G-suits were a game changer

During WW1 it was found that pilots were blacking out after pulling out from a steep dive or an extreme turn. At the time G forces were relatively unknown to the fledgling aviation community and many theories were bantered about for many years as to why pilots were blacking out although it was known gravity did play a role. It wasn’t until 1931 that a researcher in Sydney Australia named Frank Cotton figured out gravitational forces on the body and it’s centre of mass.

The G-Suit was designed and built at at the University of Toronto’s Banting and Best Medical Institute in 1941 by a team lead by Wilbur Franks called the Franks Suit. It was a bulky suit that used water to apply pressure to the legs and were used by British and commonwealth pilots during Operation Torch. While the suits were bulky and uncomfortable they did prove effective in reducing blackouts by pilots during extreme turns and maneuvers leading to less crashes and being able to out maneuver enemy fighters. In 1944 a new design was rolled out for use by the Canadian and US air forces but as with the first version it still used water jackets around the legs and pilots found it uncomfortable to wear and still very bulky but again was effective in reducing blackouts.

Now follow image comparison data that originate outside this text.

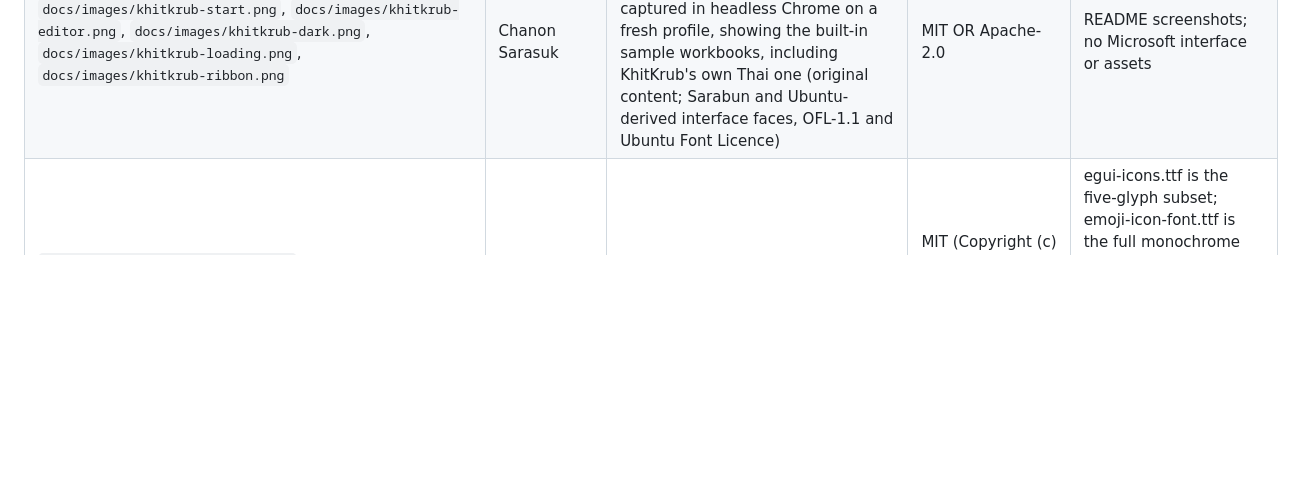
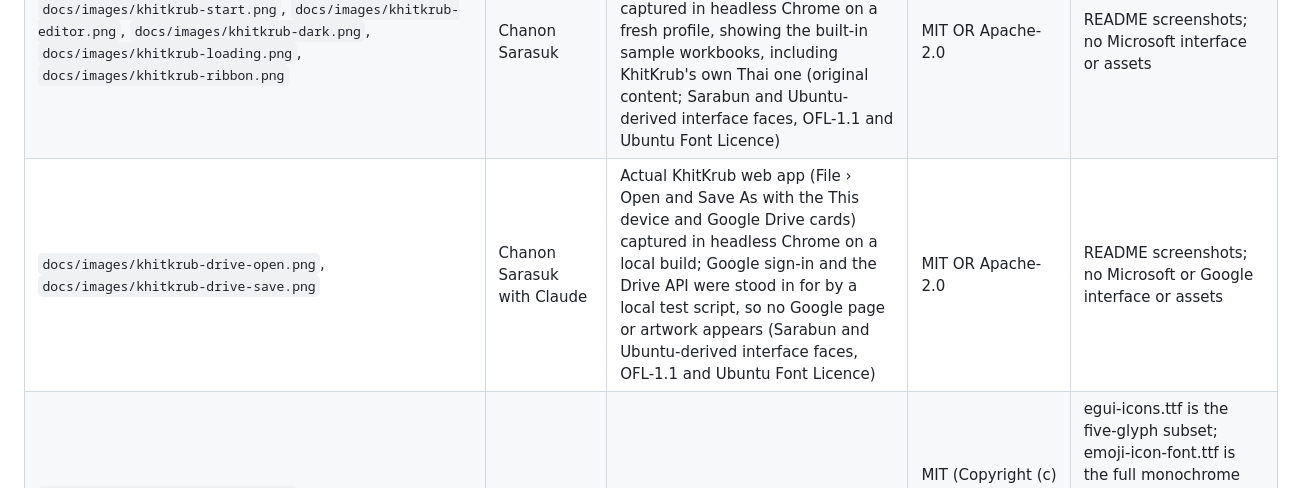
Before and after one commit to chanonss/khitkrub-web, a Markdown page: ATTRIBUTION.md, the part around the change. Drawn GitHub-style; blank space fills up the shorter version.

```diff
--- a/ATTRIBUTION.md
+++ b/ATTRIBUTION.md
@@ -12,6 +12,7 @@ Generated-in-code art is original and has no file to list: the UI icon set (`cra
 | `assets/app-icon/khitkrub-192.png`, `assets/app-icon/khitkrub-512.png` | Chanon Sarasuk | rendered from `assets/app-icon/khitkrub.svg` with sharp (Quiet Glass revision, 2026-11-01) | MIT OR Apache-2.0 (letter outline: SIL OFL 1.1, as above) | KhitKrub web install and touch icons |
 | `assets/app-icon/OFL-Sarabun.txt` | The Sarabun Project Authors | licence text shipped with Sarabun (google/fonts `ofl/sarabun/OFL.txt`) | SIL Open Font License 1.1 | Licence for the Sarabun letter outline in the icon |
 | `docs/images/khitkrub-start.png`, `docs/images/khitkrub-editor.png`, `docs/images/khitkrub-dark.png`, `docs/images/khitkrub-loading.png`, `docs/images/khitkrub-ribbon.png` | Chanon Sarasuk | Actual KhitKrub web app (start screen, editor, dark theme, loading screen, Home tab close-up) captured in headless Chrome on a fresh profile, showing the built-in sample workbooks, including KhitKrub's own Thai one (original content; Sarabun and Ubuntu-derived interface faces, OFL-1.1 and Ubuntu Font Licence) | MIT OR Apache-2.0 | README screenshots; no Microsoft interface or assets |
+| `docs/images/khitkrub-drive-open.png`, `docs/images/khitkrub-drive-save.png` | Chanon Sarasuk with Claude | Actual KhitKrub web app (File › Open and Save As with the This device and Google Drive cards) captured in headless Chrome on a local build; Google sign-in and the Drive API were stood in for by a local test script, so no Google page or artwork appears (Sarabun and Ubuntu-derived interface faces, OFL-1.1 and Ubuntu Font Licence) | MIT OR Apache-2.0 | README screenshots; no Microsoft or Google interface or assets |
 | `epaint_default_fonts::EGUI_ICONS`, `epaint_default_fonts::EMOJI_ICON` (dependency font inputs) | John Slegers | [egui 6d518fc](https://github.com/storytold/egui/tree/6d518fc799681571963842f95b55a6b68431b15a/crates/epaint_default_fonts/fonts), [emoji-icon-font](https://github.com/jslegers/emoji-icon-font) | MIT (Copyright (c) 2014 John Slegers; full upstream text in `NOTICE`) | egui-icons.ttf is the five-glyph subset; emoji-icon-font.ttf is the full monochrome fallback. Registered by the production default font definitions; dependency assets unmodified here, no font file copied into this repository. |
 | `epaint_default_fonts::HACK_REGULAR` (dependency font input) | Source Foundry Authors (Hack; DejaVu and Bitstream Vera foundations) | [egui 6d518fc](https://github.com/storytold/egui/tree/6d518fc799681571963842f95b55a6b68431b15a/crates/epaint_default_fonts/fonts), [Hack](https://github.com/source-foundry/Hack) | MIT + Bitstream Vera License (full upstream texts in `NOTICE`) | Hack-Regular.ttf is egui's bundled monospace face and GridCraft's last-resort symbol fallback. Dependency asset unmodified here, no font file copied into this repository. |
 | `epaint_default_fonts::NOTO_EMOJI_REGULAR` (dependency font input) | The Noto Project Authors | [egui 6d518fc](https://github.com/storytold/egui/tree/6d518fc799681571963842f95b55a6b68431b15a/crates/epaint_default_fonts/fonts), [Noto Emoji](https://fonts.google.com/noto/specimen/Noto+Emoji) | SIL Open Font License 1.1 (full upstream text in `NOTICE`) | NotoEmoji-Regular.ttf is enabled by egui's `monochrome_emoji_fonts` feature and used as the monochrome emoji fallback. Dependency asset unmodified here, no font file copied into this repository. |
```
Also changed, not shown: README.md (+1 -1 lines), images/khitkrub-drive-open.png (added), images/khitkrub-drive-save.png (added), 5 other files.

It wasn’t until after the war that the version that most pilots are familiar with came into use and instead of water used gas to inflate and deflate the bladders around the legs and was way less bulky and more comfortable to wear.